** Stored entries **
————

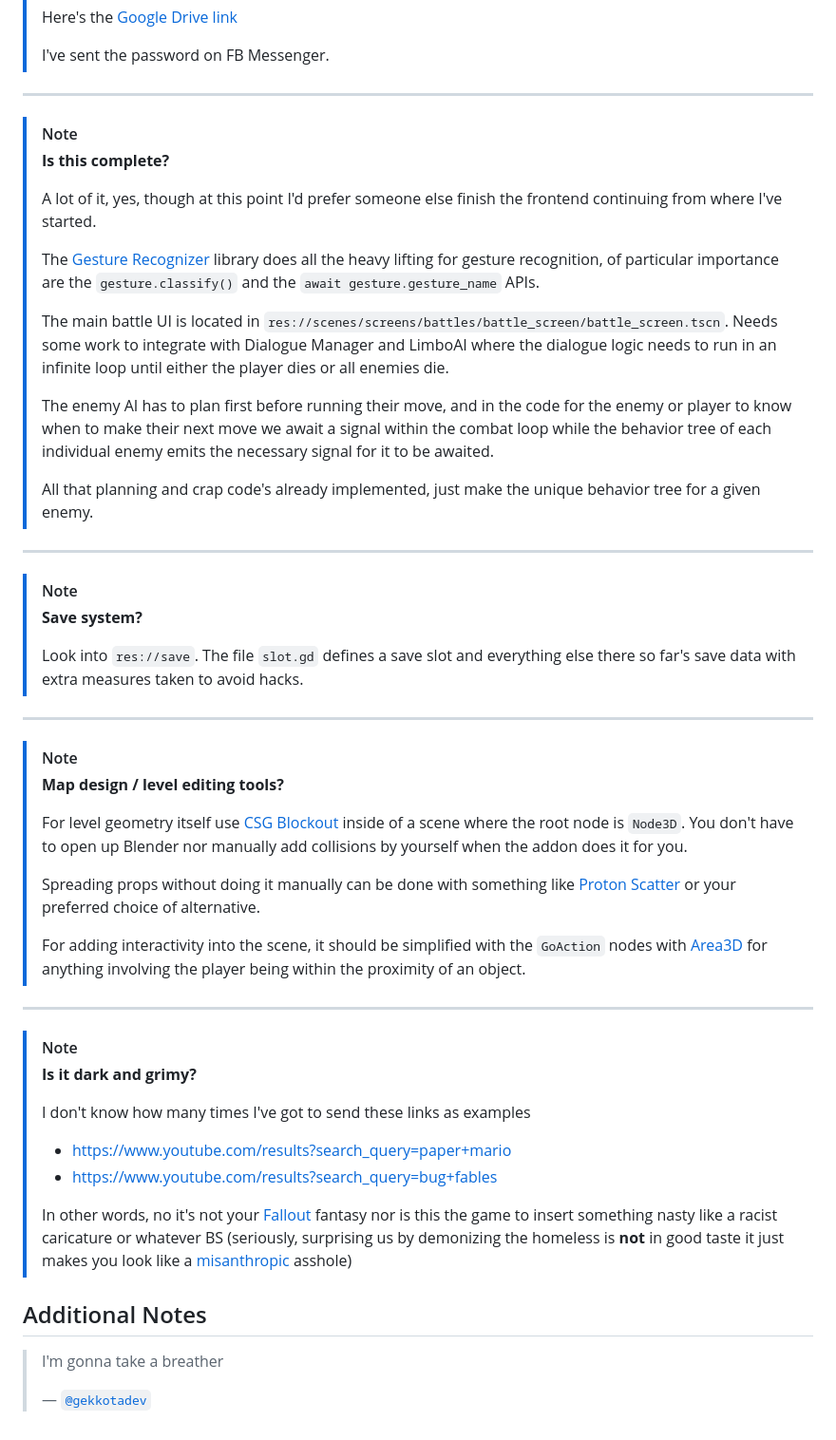
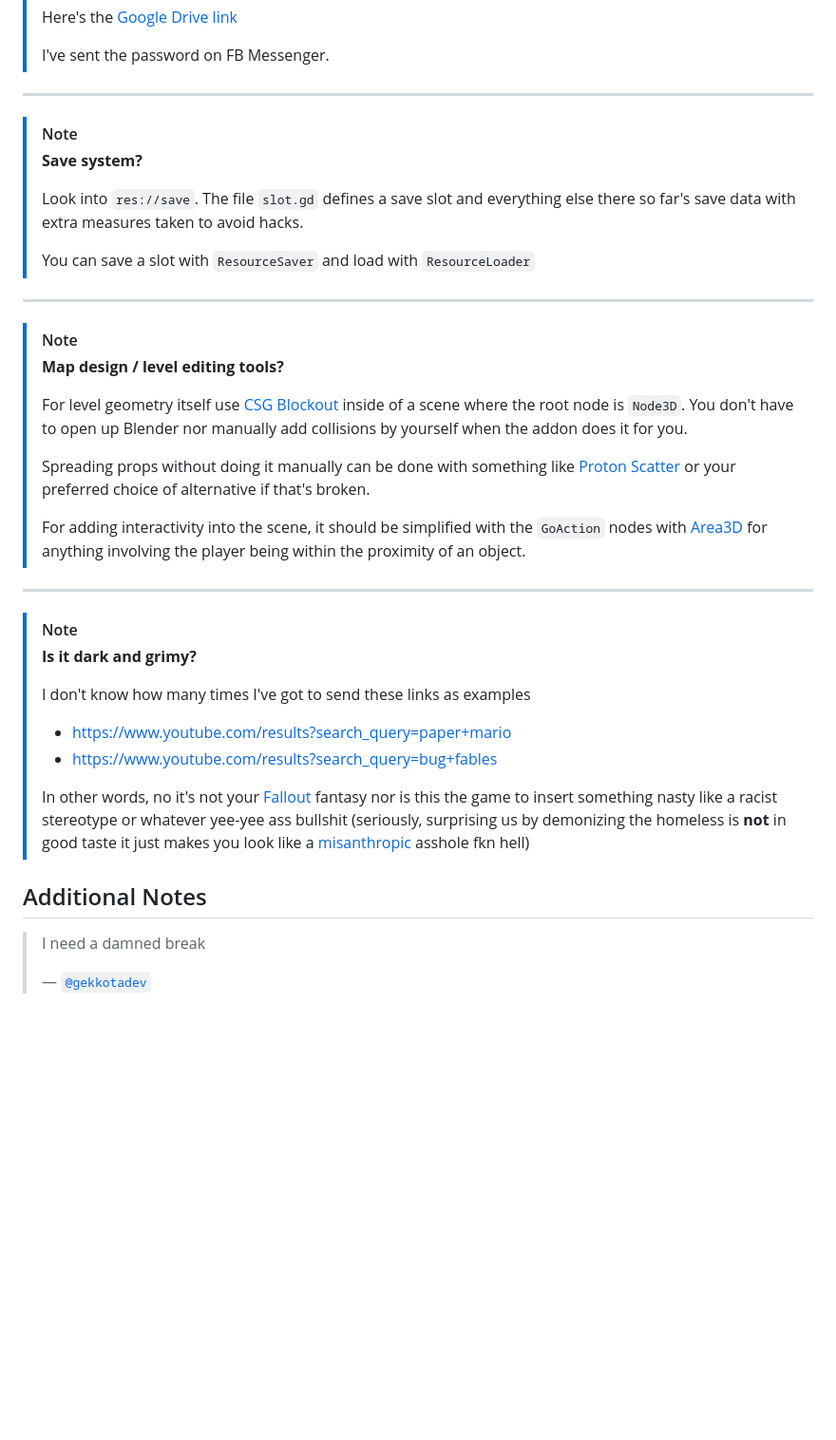
Before and after one commit to GekkotaDev/proto-copper-inertia, a Markdown page: README.md, the part around one of its changes. Shown at 95% size. Drawn GitHub-style; blank space fills up the shorter version.

```diff
--- a/README.md
+++ b/README.md
@@ -21,24 +40,11 @@
 ---
 
 > [!NOTE]
-> **Is this complete?**
->
-> A lot of it, yes, though at this point I'd prefer someone else finish the frontend continuing from where I've started.
->
-> The [Gesture Recognizer](https://github.com/Pecesitooo/Gesture-Recognizer-Godot) library does all the heavy lifting for gesture recognition, of particular importance are the `gesture.classify()` and the `await gesture.gesture_name` APIs.
->
-> The main battle UI is located in `res://scenes/screens/battles/battle_screen/battle_screen.tscn`. Needs some work to integrate with Dialogue Manager and LimboAI where the dialogue logic needs to run in an infinite loop until either the player dies or all enemies die.
->
-> The enemy AI has to plan first before running their move, and in the code for the enemy or player to know when to make their next move we await a signal within the combat loop while the behavior tree of each individual enemy emits the necessary signal for it to be awaited.
->
-> All that planning and crap code's already implemented, just make the unique behavior tree for a given enemy.
-
----
-
-> [!NOTE]
 > **Save system?**
 >
 > Look into `res://save`. The file `slot.gd` defines a save slot and everything else there so far's save data with extra measures taken to avoid hacks.
+>
+> You can save a slot with `ResourceSaver` and load with `ResourceLoader`
 
 ---
 
@@ -47,7 +53,7 @@
 >
 > For level geometry itself use [CSG Blockout](https://youtu.be/hPN2TpN3FSs) inside of a scene where the root node is `Node3D`. You don't have to open up Blender nor manually add collisions by yourself when the addon does it for you.
 >
-> Spreading props without doing it manually can be done with something like [Proton Scatter](https://store.godotengine.org/asset/hungryproton/protonscatter) or your preferred choice of alternative.
+> Spreading props without doing it manually can be done with something like [Proton Scatter](https://store.godotengine.org/asset/hungryproton/protonscatter) or your preferred choice of alternative if that's broken.
 >
 > For adding interactivity into the scene, it should be simplified with the `GoAction` nodes with [Area3D](https://docs.godotengine.org/en/stable/classes/class_area3d.html) for anything involving the player being within the proximity of an object.
 
@@ -61,10 +67,10 @@
 > - https://www.youtube.com/results?search_query=paper+mario
 > - https://www.youtube.com/results?search_query=bug+fables
 >
-> In other words, no it's not your [Fallout](https://en.wikipedia.org/wiki/Fallout_(franchise)) fantasy nor is this the game to insert something nasty like a racist caricature or whatever BS (seriously, surprising us by demonizing the homeless is **not** in good taste it just makes you look like a [misanthropic](https://en.wikipedia.org/wiki/Misanthropy) asshole)
+> In other words, no it's not your [Fallout](https://en.wikipedia.org/wiki/Fallout_(franchise)) fantasy nor is this the game to insert something nasty like a racist stereotype or whatever yee-yee ass bullshit (seriously, surprising us by demonizing the homeless is **not** in good taste it just makes you look like a [misanthropic](https://en.wikipedia.org/wiki/Misanthropy) asshole fkn hell)
 
 ## Additional Notes
 
-> I'm gonna take a breather
+> I need a damned break
 >
 > — [`@gekkotadev`](https://github.com/GekkotaDev)
```
Also changed, not shown: other parts of README.md (+20 -1 lines).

————

** WHAT YOU WILL DO **
Copy out the records exactly. Do not include the pictures.

** TASK RESULT **
Before and after one commit to GekkotaDev/proto-copper-inertia, a Markdown page: README.md, the part around one of its changes. Shown at 95% size. Drawn GitHub-style; blank space fills up the shorter version.

```diff
--- a/README.md
+++ b/README.md
@@ -21,24 +40,11 @@
 ---
 
 > [!NOTE]
-> **Is this complete?**
->
-> A lot of it, yes, though at this point I'd prefer someone else finish the frontend continuing from where I've started.
->
-> The [Gesture Recognizer](https://github.com/Pecesitooo/Gesture-Recognizer-Godot) library does all the heavy lifting for gesture recognition, of particular importance are the `gesture.classify()` and the `await gesture.gesture_name` APIs.
->
-> The main battle UI is located in `res://scenes/screens/battles/battle_screen/battle_screen.tscn`. Needs some work to integrate with Dialogue Manager and LimboAI where the dialogue logic needs to run in an infinite loop until either the player dies or all enemies die.
->
-> The enemy AI has to plan first before running their move, and in the code for the enemy or player to know when to make their next move we await a signal within the combat loop while the behavior tree of each individual enemy emits the necessary signal for it to be awaited.
->
-> All that planning and crap code's already implemented, just make the unique behavior tree for a given enemy.
-
----
-
-> [!NOTE]
 > **Save system?**
 >
 > Look into `res://save`. The file `slot.gd` defines a save slot and everything else there so far's save data with extra measures taken to avoid hacks.
+>
+> You can save a slot with `ResourceSaver` and load with `ResourceLoader`
 
 ---
 
@@ -47,7 +53,7 @@
 >
 > For level geometry itself use [CSG Blockout](https://youtu.be/hPN2TpN3FSs) inside of a scene where the root node is `Node3D`. You don't have to open up Blender nor manually add collisions by yourself when the addon does it for you.
 >
-> Spreading props without doing it manually can be done with something like [Proton Scatter](https://store.godotengine.org/asset/hungryproton/protonscatter) or your preferred choice of alternative.
+> Spreading props without doing it manually can be done with something like [Proton Scatter](https://store.godotengine.org/asset/hungryproton/protonscatter) or your preferred choice of alternative if that's broken.
 >
 > For adding interactivity into the scene, it should be simplified with the `GoAction` nodes with [Area3D](https://docs.godotengine.org/en/stable/classes/class_area3d.html) for anything involving the player being within the proximity of an object.
 
@@ -61,10 +67,10 @@
 > - https://www.youtube.com/results?search_query=paper+mario
 > - https://www.youtube.com/results?search_query=bug+fables
 >
-> In other words, no it's not your [Fallout](https://en.wikipedia.org/wiki/Fallout_(franchise)) fantasy nor is this the game to insert something nasty like a racist caricature or whatever BS (seriously, surprising us by demonizing the homeless is **not** in good taste it just makes you look like a [misanthropic](https://en.wikipedia.org/wiki/Misanthropy) asshole)
+> In other words, no it's not your [Fallout](https://en.wikipedia.org/wiki/Fallout_(franchise)) fantasy nor is this the game to insert something nasty like a racist stereotype or whatever yee-yee ass bullshit (seriously, surprising us by demonizing the homeless is **not** in good taste it just makes you look like a [misanthropic](https://en.wikipedia.org/wiki/Misanthropy) asshole fkn hell)
 
 ## Additional Notes
 
-> I'm gonna take a breather
+> I need a damned break
 >
 > — [`@gekkotadev`](https://github.com/GekkotaDev)
```
Also changed, not shown: other parts of README.md (+20 -1 lines).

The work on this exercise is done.